***** Source records

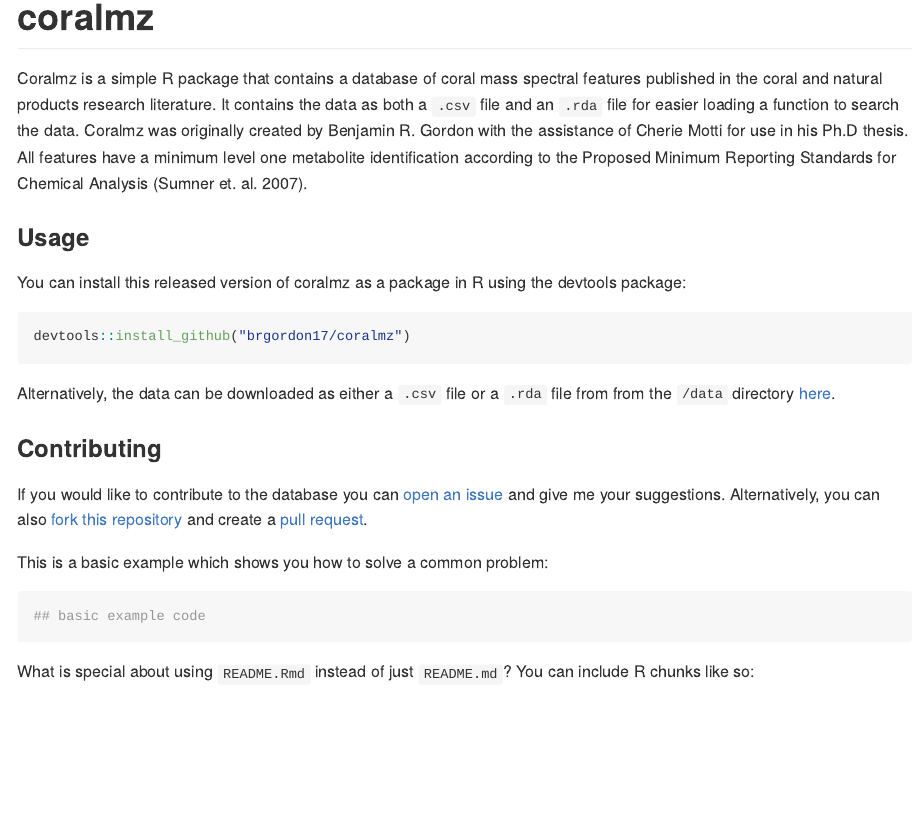
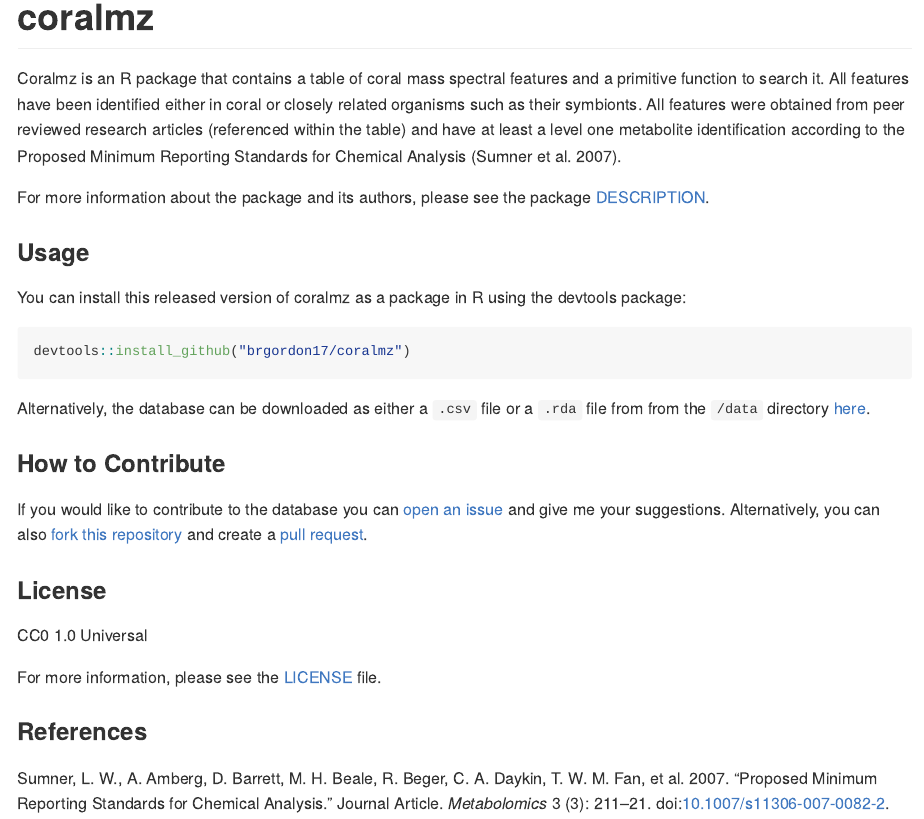
Before and after one commit to brgordon17/coralmz, an R Markdown document (README.Rmd): the page in a window 1100 px wide, from its top. The pictures show the output file README.md that the author committed with the source, drawn offline in the style of GitHub.

Commit message:
Minor changes

````diff
--- a/README.Rmd
+++ b/README.Rmd
@@ -1,6 +1,6 @@
 ---
-title: "coralmz"
 output: github_document
+bibliography: README-references.bib
 ---
 
 <!-- README.md is generated from README.Rmd. Please edit that file -->
@@ -13,15 +13,16 @@ knitr::opts_chunk$set(
   out.width = "100%"
 )
 ```
+# coralmz
+Coralmz is an R package that contains a table of coral mass spectral features
+and a primitive function to search it. All features have been identified
+either in coral or closely related organisms such as their symbionts. All
+features were obtained from peer reviewed research articles (referenced within
+the table) and have at least a level one metabolite identification according to
+the Proposed Minimum Reporting Standards for Chemical Analysis [@RN3787].
 
-Coralmz is a simple R package that contains a database of coral mass spectral
-features published in the coral and natural products research literature. It
-contains the data as both a `.csv` file and an `.rda` file for easier loading a
-function to search the data. Coralmz was originally created by
-Benjamin R. Gordon with the assistance of Cherie Motti for use in his Ph.D
-thesis. All features have a minimum level one metabolite identification
-according to the Proposed Minimum Reporting Standards for Chemical Analysis
-(Sumner et. al. 2007).
+For more information about the package and its authors, please see the
+package [DESCRIPTION](DESCRIPTION).
 
 ### Usage
 
@@ -32,20 +33,19 @@ devtools package:
 devtools::install_github("brgordon17/coralmz")
 ```
 
-Alternatively, the data can be downloaded as either a `.csv` file or a `.rda`
+Alternatively, the database can be downloaded as either a `.csv` file or a `.rda`
 file from from the `/data` directory [here](/data).
 
-### Contributing
+### How to Contribute
 If you would like to contribute to the database you can [open an issue](https://help.github.com/en/articles/creating-an-issue)
 and give me your suggestions. Alternatively, you can also
 [fork this repository](https://help.github.com/en/articles/fork-a-repo)
 and create a
 [pull request](https://help.github.com/en/articles/creating-a-pull-request).
 
-This is a basic example which shows you how to solve a common problem:
+### License
+CC0 1.0 Universal
 
-```{r example}
-## basic example code
-```
+For more information, please see the [LICENSE](LICENSE.md) file.
 
-What is special about using `README.Rmd` instead of just `README.md`? You can include R chunks like so:
+### References
````
Also changed, not shown: README.md, README.Rmd (14 more changed lines).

**********

▶ _Goal of the exercise_: Pull every line with "that" from the records.

▶ _Written solution_:
Before and after one commit to brgordon17/coralmz, an R Markdown document (README.Rmd): the page in a window 1100 px wide, from its top. The pictures show the output file README.md that the author committed with the source, drawn offline in the style of GitHub.
 <!-- README.md is generated from README.Rmd. Please edit that file -->
+Coralmz is an R package that contains a table of coral mass spectral features
-Coralmz is a simple R package that contains a database of coral mass spectral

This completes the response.